Bridget de Gersigny on “Shape Shifter"
Emilie Lundstrøm: “Shape Shifter”, is that you?
Bridget de Gersigny: Isn’t it all of us?
Bridget chose to work with video in order to address our sense of time. She finds that meaning itself is a state of rhythm, of understanding and confusion. For these purposes photography was working in antithesis. Part of the conversation of a colonial past and present requires that we pay attention to the context in which meaning is created. She was aiming at a consistent moving and shifting—situating physical bodies in light projection and in sound space. Sound and projection are fleeting. The most physical is the equipment of display!
Bridget had grown bored of her conscious choices, of planning and mapping out the work in her mind. Instead, she found that she delighted in mishaps and deviations from her original idea.
Reading the book Depression: A Public Feeling by Ann Ccetkowich changed Bridget’s way of working.
She began making pieces that were interesting to her in any given specific moment without understanding how all pieces would fit together later.
Her aunt and father had died recently and she was interested in their relationship to a colonial past in South Africa—specifically the issue of land ownership. Bridget wanted to think about her relationship to the concept of land ownership and territories. She ended up with a piece about the intangibility of digital space versus physical space, and the amorphous non-boundaries that exist in a digital realm versus the world of flesh.
As a tour guide for the ICP Museum show on Apartheid, she heard the curator’s discussion of how Jan van Riebeeck established the Dutch East India Trading Company in 1652 in the Cape, how it shortened the trading route between the East and the West from 1 year to 100 days, and remapped time. This shift in corporeality and temporality of space became an inspiration for Bridget’s work—although not fully cognitive of this at the time, it stuck with her.
Bridget’s perceives the earth as a body. We as human beings are just small micro-systems in the larger history of the earth.
Boundaries and territories are transient, as are the structures we create to exist. Notions of temporality, sculpted in the various video pieces, are important. We engage with time on multiple levels: geologic time, which is almost unthinkably long; our immediate present, the time in which we live our every day lives; and spiritual time—eternity, memory, dreams, etc.
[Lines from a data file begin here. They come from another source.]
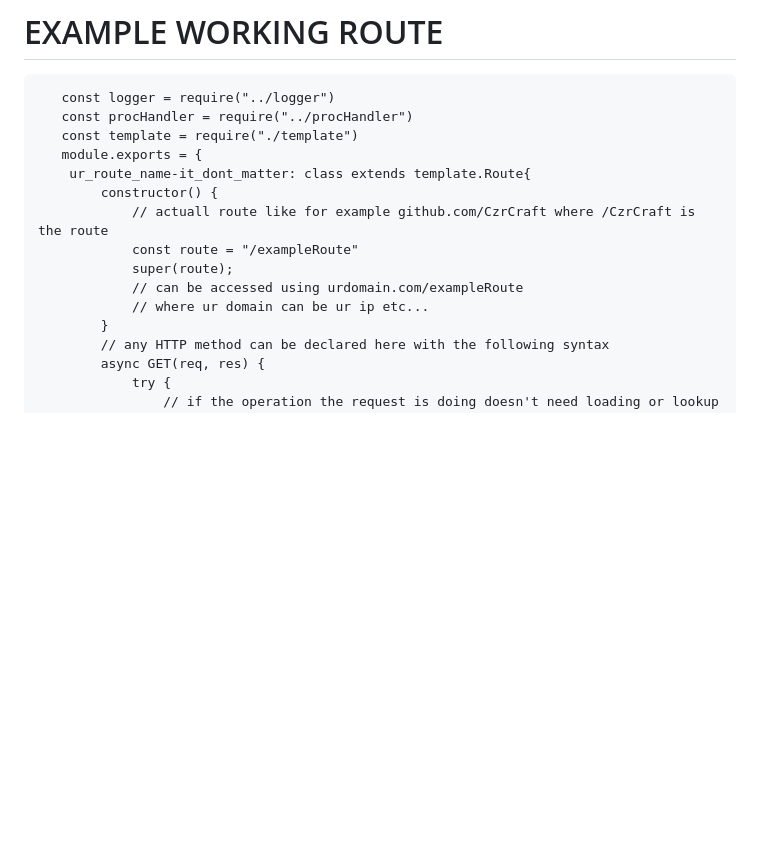
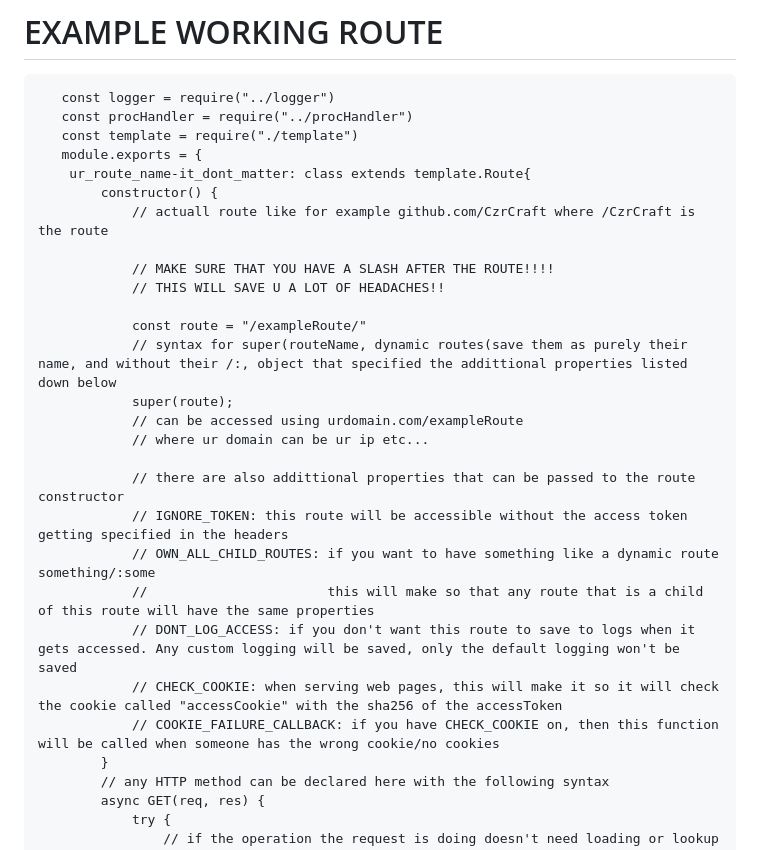
Before and after one commit to CzrCraft/expressjs_api_template, a Markdown page: README.md, the part around the change. GitHub-like rendering; blank space fills up the shorter version.

```diff
--- a/README.md
+++ b/README.md
@@ -45,10 +45,23 @@
     ur_route_name-it_dont_matter: class extends template.Route{
         constructor() {
             // actuall route like for example github.com/CzrCraft where /CzrCraft is the route
-            const route = "/exampleRoute"
+
+            // MAKE SURE THAT YOU HAVE A SLASH AFTER THE ROUTE!!!!
+            // THIS WILL SAVE U A LOT OF HEADACHES!!
+
+            const route = "/exampleRoute/"
+            // syntax for super(routeName, dynamic routes(save them as purely their name, and without their /:, object that specified the addittional properties listed down below
             super(route);
             // can be accessed using urdomain.com/exampleRoute
             // where ur domain can be ur ip etc...
+
+            // there are also addittional properties that can be passed to the route constructor
+            // IGNORE_TOKEN: this route will be accessible without the access token getting specified in the headers
+            // OWN_ALL_CHILD_ROUTES: if you want to have something like a dynamic route something/:some
+            //                       this will make so that any route that is a child of this route will have the same properties
+            // DONT_LOG_ACCESS: if you don't want this route to save to logs when it gets accessed. Any custom logging will be saved, only the default logging won't be saved
+            // CHECK_COOKIE: when serving web pages, this will make it so it will check the cookie called "accessCookie" with the sha256 of the accessToken
+            // COOKIE_FAILURE_CALLBACK: if you have CHECK_COOKIE on, then this function will be called when someone has the wrong cookie/no cookies
         }
         // any HTTP method can be declared here with the following syntax
         async GET(req, res) {
```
Our relation to each is very different.
On the question of what HEALING means to Bridget, she explains that healing is about people, and that acts of healing feel more like means of conversation towards states of togetherness. We need faith in something that isn’t always tangible or understandable.
There is nothing we can call “mine” in a digital age—thinking it’s amazing that there are four clips of burning macs in free stock libraries! There is an inability for representational media to adequately do what we want it to do. The entire system breaks down in a way.
One of the videos has an alien ship spotted off the tip of The Cape of Good Hope and recorded through Google Earth: another system of colonization.
Bridget de Gersigny: What I love about that video is this little white hand dragging a land mass across digital space, in still images. And the shadows and still shots of people are present throughout. But it’s the white hand dragging a land mass in digital space that to me is the spookiest thing of all. This break down was important to me. In temporal terms as well as physical and representational terms.
Emilie Lundstrøm: Your performance was moving to me: from present to past memories? Someone you cannot compete with. Someone strong. Someone gone, though the box is still there. The box of dreams?
Bridget de Gersigny:Thank you. I wrote that in the same way that I made the video. I wasn’t exactly sure what the plan was and had been reading Joan Didion’s ‘Why I Write’ prescribed to us as a class reading by Liz Brown. Didion said she writes to understand what she is thinking. It was like that. The absence of the I or a specific physical body was frustrating me.
Emilie Lundstrøm: The raven is a symbol of grief—you feel sad seeing a raven. Maybe because it’s the one bird you do not want to connect with—a raven steals people’s treasures. Do you feel the raven is taking “the treasure of you” away? Does it bring you closer to the ones you’ve lost?
Bridget de Gersigny: This is interesting, I hadn’t thought of it like that. Definitely something more along the lines of states of trauma that may be part of our cycle. I’m not sure yet. Something else.
Emilie Lundstrøm: Do you feel truly connected with your senses more than anything else?
Bridget de Gersigny: Yes, the sensate experience is fundamental to me. I think our bodies can process an enormous amount of information across the senses which are not always immediately accessible through cognitive reason. It’s something I love and hate about the digital media. It’s so physically absent, whilst still managing to evoke extraordinary sensory affect.
Emilie Lundstrøm: We are at ICP! How come many MFA students move away from photography—choose other media—while studying here? Why are there no photographs in your show?
Bridget de Gersigny: I feel compelled to say I love photography ha! I think I answered this earlier. It’s just not how I am working right now. But you are right, I think people are pushing the boundaries of the medium in many ways and this increases every year. Typically we don’t associate sound with photography, video sometimes, but not so much sound. But to me sound is very linked. It works as a system of imaginative representation, if there is such a thing. The suspension of belief is in a way incredibly sensorial, and subjective. Images are also like this.
There were some ‘photographs’ in my show, they were just moving.